## HOW TO COMPLETE THIS TASK:
In the entries below, every line with the string "README" is to be reported.

## EXCERPTED RECORDS:
--- --- ---

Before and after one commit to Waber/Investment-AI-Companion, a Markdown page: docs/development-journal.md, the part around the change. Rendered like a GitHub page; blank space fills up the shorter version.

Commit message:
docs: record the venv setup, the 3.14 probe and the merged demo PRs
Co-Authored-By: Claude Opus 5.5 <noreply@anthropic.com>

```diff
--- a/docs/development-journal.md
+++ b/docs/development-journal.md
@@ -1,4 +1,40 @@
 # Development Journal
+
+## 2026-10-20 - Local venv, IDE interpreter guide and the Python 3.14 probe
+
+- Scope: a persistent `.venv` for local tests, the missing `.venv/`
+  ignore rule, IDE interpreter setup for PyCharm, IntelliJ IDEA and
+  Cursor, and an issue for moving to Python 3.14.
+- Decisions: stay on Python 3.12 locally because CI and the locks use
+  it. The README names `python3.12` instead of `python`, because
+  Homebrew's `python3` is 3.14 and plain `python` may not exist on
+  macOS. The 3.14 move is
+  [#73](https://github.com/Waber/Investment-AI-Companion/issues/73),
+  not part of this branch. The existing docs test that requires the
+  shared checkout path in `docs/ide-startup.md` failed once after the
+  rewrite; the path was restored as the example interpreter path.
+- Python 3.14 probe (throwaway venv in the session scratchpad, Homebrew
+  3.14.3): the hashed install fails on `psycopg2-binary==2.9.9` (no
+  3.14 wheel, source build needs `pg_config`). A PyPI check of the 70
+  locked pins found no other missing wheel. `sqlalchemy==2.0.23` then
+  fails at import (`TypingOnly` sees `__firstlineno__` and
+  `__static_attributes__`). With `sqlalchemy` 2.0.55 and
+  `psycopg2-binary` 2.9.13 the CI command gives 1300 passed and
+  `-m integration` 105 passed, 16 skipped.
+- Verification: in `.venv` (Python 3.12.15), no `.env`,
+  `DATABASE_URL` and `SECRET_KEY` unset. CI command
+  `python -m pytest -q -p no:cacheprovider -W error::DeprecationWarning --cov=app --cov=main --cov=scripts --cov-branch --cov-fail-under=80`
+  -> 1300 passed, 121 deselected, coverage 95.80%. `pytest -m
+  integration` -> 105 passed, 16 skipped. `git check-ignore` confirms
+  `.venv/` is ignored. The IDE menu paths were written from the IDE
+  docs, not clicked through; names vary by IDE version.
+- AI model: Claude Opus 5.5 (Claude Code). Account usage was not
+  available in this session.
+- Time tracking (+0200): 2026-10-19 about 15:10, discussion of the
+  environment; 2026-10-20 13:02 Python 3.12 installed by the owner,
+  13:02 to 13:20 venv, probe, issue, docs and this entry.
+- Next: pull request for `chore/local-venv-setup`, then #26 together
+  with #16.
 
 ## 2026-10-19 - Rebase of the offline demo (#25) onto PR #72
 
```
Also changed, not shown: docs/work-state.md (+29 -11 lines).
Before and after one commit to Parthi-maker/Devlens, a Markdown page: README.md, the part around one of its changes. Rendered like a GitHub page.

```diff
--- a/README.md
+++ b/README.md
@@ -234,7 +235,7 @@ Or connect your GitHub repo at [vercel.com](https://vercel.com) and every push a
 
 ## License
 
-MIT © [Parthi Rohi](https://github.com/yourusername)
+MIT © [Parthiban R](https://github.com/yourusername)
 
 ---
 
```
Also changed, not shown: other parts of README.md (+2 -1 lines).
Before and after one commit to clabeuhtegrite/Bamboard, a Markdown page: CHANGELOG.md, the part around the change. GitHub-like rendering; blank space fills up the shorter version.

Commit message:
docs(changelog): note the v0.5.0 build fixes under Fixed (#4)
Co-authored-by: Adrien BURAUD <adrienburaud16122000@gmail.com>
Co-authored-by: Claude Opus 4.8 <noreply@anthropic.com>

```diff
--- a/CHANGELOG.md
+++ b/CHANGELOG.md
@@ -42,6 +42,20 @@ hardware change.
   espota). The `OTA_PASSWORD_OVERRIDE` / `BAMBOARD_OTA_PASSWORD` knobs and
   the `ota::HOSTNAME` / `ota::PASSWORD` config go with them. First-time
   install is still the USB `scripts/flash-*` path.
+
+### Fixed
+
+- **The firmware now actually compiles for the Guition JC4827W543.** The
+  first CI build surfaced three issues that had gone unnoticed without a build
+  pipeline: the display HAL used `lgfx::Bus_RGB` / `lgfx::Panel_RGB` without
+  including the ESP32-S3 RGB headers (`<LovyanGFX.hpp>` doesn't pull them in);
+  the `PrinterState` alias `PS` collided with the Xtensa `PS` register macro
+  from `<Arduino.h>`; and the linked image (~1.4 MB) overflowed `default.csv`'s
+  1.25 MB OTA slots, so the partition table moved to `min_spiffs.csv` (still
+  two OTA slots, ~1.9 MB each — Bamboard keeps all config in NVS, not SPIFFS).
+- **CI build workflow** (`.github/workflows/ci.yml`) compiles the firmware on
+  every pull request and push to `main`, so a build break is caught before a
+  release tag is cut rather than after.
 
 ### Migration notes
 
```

--- --- ---

## YOUR RESPONSE:
+  it. The README names `python3.12` instead of `python`, because
Before and after one commit to Parthi-maker/Devlens, a Markdown page: README.md, the part around one of its changes. Rendered like a GitHub page.
--- a/README.md
+++ b/README.md
Also changed, not shown: other parts of README.md (+2 -1 lines).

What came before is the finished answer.